Buzz Aldrin, What Happened to You in All the Confusion?: A Novel
Translated by Deborah Dawkin
In Buzz Aldrin, What Happened to You in All the Confusion?, readers follow a man who wished not to be followed, a man who, after a series of personal and professional disasters, finds himself lying on a rain-soaked road in the desolate, treeless Faroe Islands, population only a few thousand, a wad of bills in his pocket and no memory of how he had come to be there. From there, Brage-Award-winning author and playwright Johan Harstad's debut novel—previously published to great success in eleven countries with its first English-language appearance in June 2011—tells the story of Mattias, a thirty-something gardener living in Stavanger, Norway, whose idol is Buzz Aldrin, second man on the moon: the man who was willing to stand in Neil Armstrong's shadow in order to work, diligently and humbly, for the success of the Apollo 11 mission.

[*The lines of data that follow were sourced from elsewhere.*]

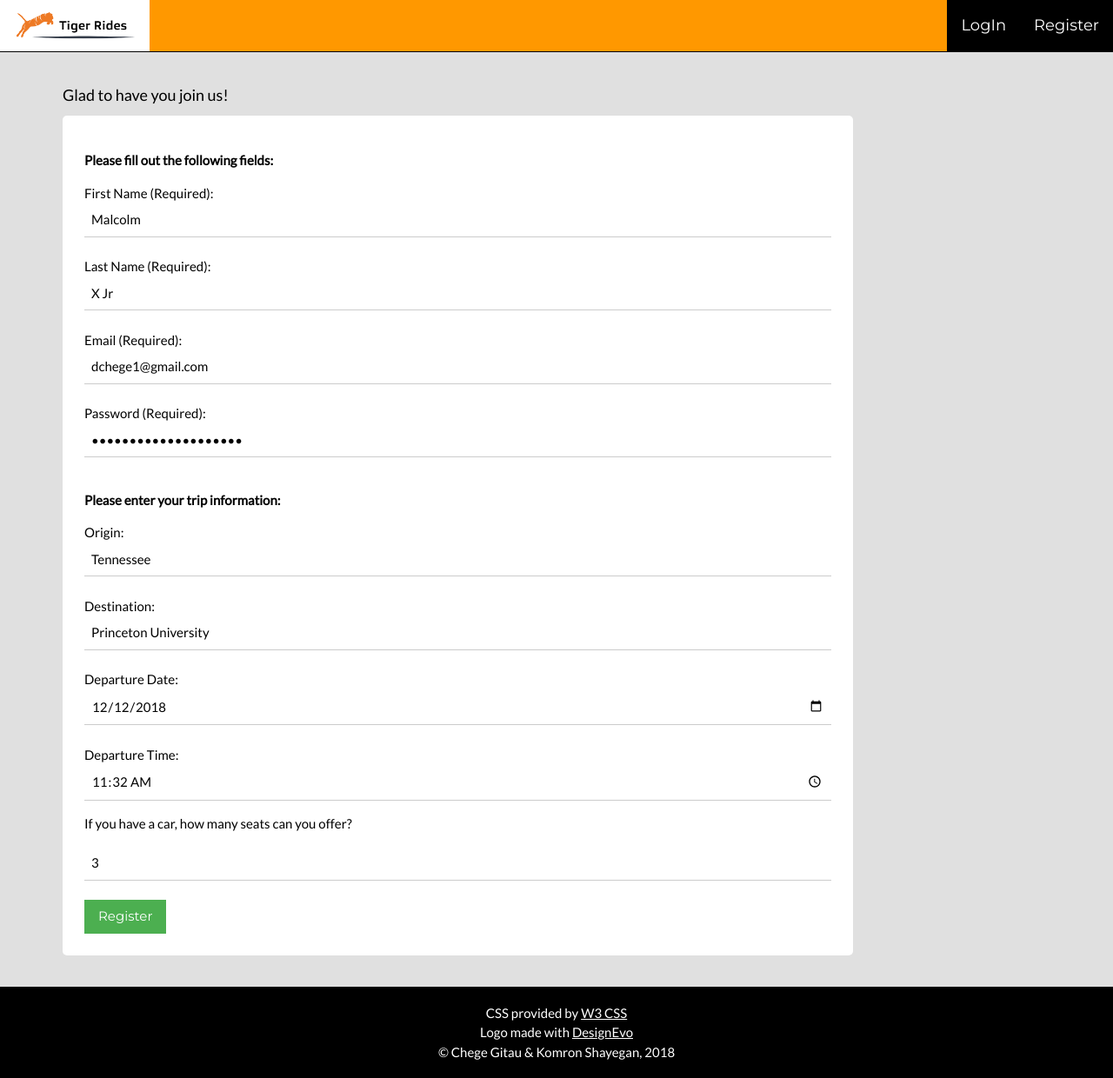
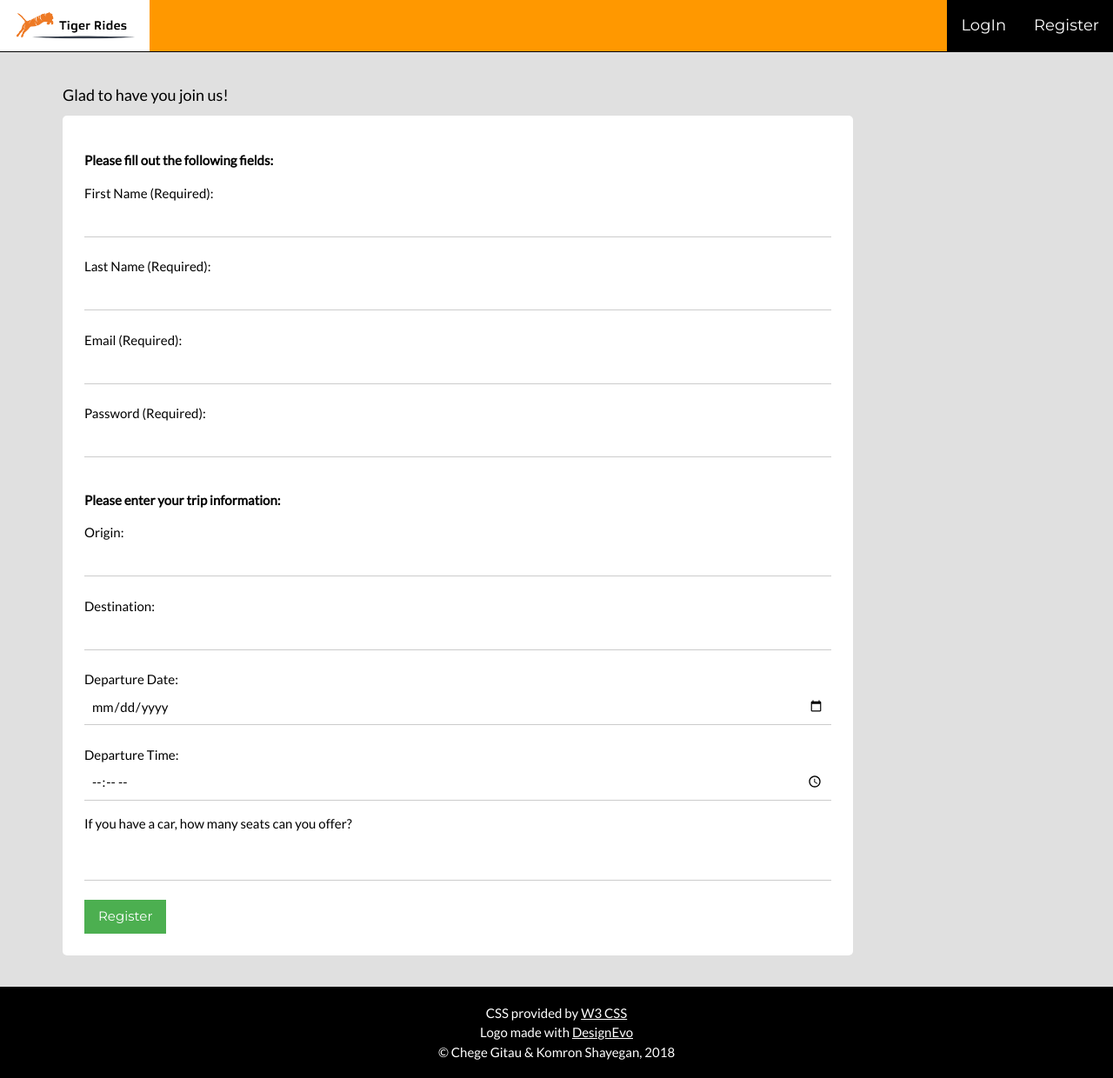
Before and after one commit to dchege711/tiger_rides, a Flask app: page /register/ in a window 1280 px wide. Shown: the whole page at 87% size. Run offline with Flask 2, Linux system fonts and the light colour scheme; some libraries are stand-ins or nearby versions.

Commit message:
Remove default filled out values from the signup form

```diff
--- a/templates/new_member_registration.html
+++ b/templates/new_member_registration.html
@@ -80,40 +80,40 @@
                     <p><strong>Please fill out the following fields:</strong></p>
 
                     <label for="first_name"> First Name (Required):</label>
-                    <input class="w3-input" type="text" name="first_name" id="first_name" value="Malcolm"/>
+                    <input class="w3-input" type="text" name="first_name" id="first_name" />
                     <br />
 
                     <label for="last_name"> Last Name (Required): </label>
-                    <input class="w3-input" type="text" name="last_name" id="last_name" value="X Jr"/>
+                    <input class="w3-input" type="text" name="last_name" id="last_name" />
                     <br />
 
                     <label for="email_address"> Email (Required): </label>
-                    <input class="w3-input" type="text" name ="email_address" id="email_address" value="dchege1@gmail.com"/>
+                    <input class="w3-input" type="text" name ="email_address" id="email_address" />
                     <br />
 
                     <label for="password"> Password (Required): </label>
-                    <input class="w3-input" type="password" name="password" id="password" minlength="8" value="nothingreallymatters"/>
+                    <input class="w3-input" type="password" name="password" id="password" minlength="8" />
                     <br />
 
                     <p><strong>Please enter your trip information:</strong></p>
 
                     <label for="origin">Origin:</label>
-                    <input class="w3-input" type="text" name="origin" value="Tennessee"/>
+                    <input class="w3-input" type="text" name="origin" />
                     <br />
 
                     <label for="destination">Destination:</label>
-                    <input class="w3-input" type="text" name="destination" value="Princeton University" />
+                    <input class="w3-input" type="text" name="destination" />
                     <br />
 
                     <label for="departure_date">Departure Date:</label>
-                    <input class="w3-input" type="date" name="departure_date" value="2018-12-12"/>
+                    <input class="w3-input" type="date" name="departure_date" >
                     <br />
 
                     <label for="departure_time">Departure Time:</label>
-                    <input class="w3-input" type="time" name="departure_time" value="11:32"/>
+                    <input class="w3-input" type="time" name="departure_time" >
 
                     <p>If you have a car, how many seats can you offer?</p>
-                    <input class="w3-input" type="number" name="seats_available" min="0" value="3"/>
+                    <input class="w3-input" type="number" name="seats_available" min="0" >
                     <br />
 
                     <button class="w3-button w3-green" type="submit">Register</button>
```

Through Harstad's "delectably light but nonetheless impactful prose … [t]he novel's finest moments wrap you up in communion with Mattias, as if you are spending a quiet afternoon with an old friend, chatting but mostly thinking" (Three Percent ). Surrounded by a vivid and memorable cast of characters—aspiring pop musicians, Caribbean-obsessed psychologists, death-haunted photographers, girls who dream of anonymous men falling in love with them on bus trips, and even Buzz Aldrin himself—"Harstad combines formal play and linguistic ferocity with a searing emotional directness" (Dedi Felman, Words Without Borders ) to bring Mattias to the realization that he cannot always blend into the background.
"The long-awaited Great Faroese Novel: a splendid confusion about life, love and intrigues in the land of the midnight sun … Harstad's poetic narrative, half-dramatic and half-comic … takes on memorable turns with every page … A modern saga of rocketships, ice floes, and dreams of the Caribbean, and great fun to read." —Kirkus Reviews
"In a voice and vision that alternately channels Ignatius J. Reilly, Holden Caulfield, Dave Eggers, and the Little Prince, Mattias unwraps his psyche while unwrapping an unknown landscape … Harstad's language is rife with trickery, pop-culture, and formal derring-do. It's as if, with every crafted word and considered detail, Harstad is announcing, pleading: Trust me folks, there is more to this place than Stieg Larsson." —Cleveland Plain Dealer"This paradoxical desire to be seen without being heralded sets Harstad's hero apart from other tormented young men of contemporary literature … [an] ambitious debut." —Publishers Weekly
"The style of narration is exquisite, so vulnerable and rambling at points and concise at others … [Harstad] describes with fervor the in-the-moment scenery that you make faces and places come alive in your head while you read instantaneously." —Penciltwister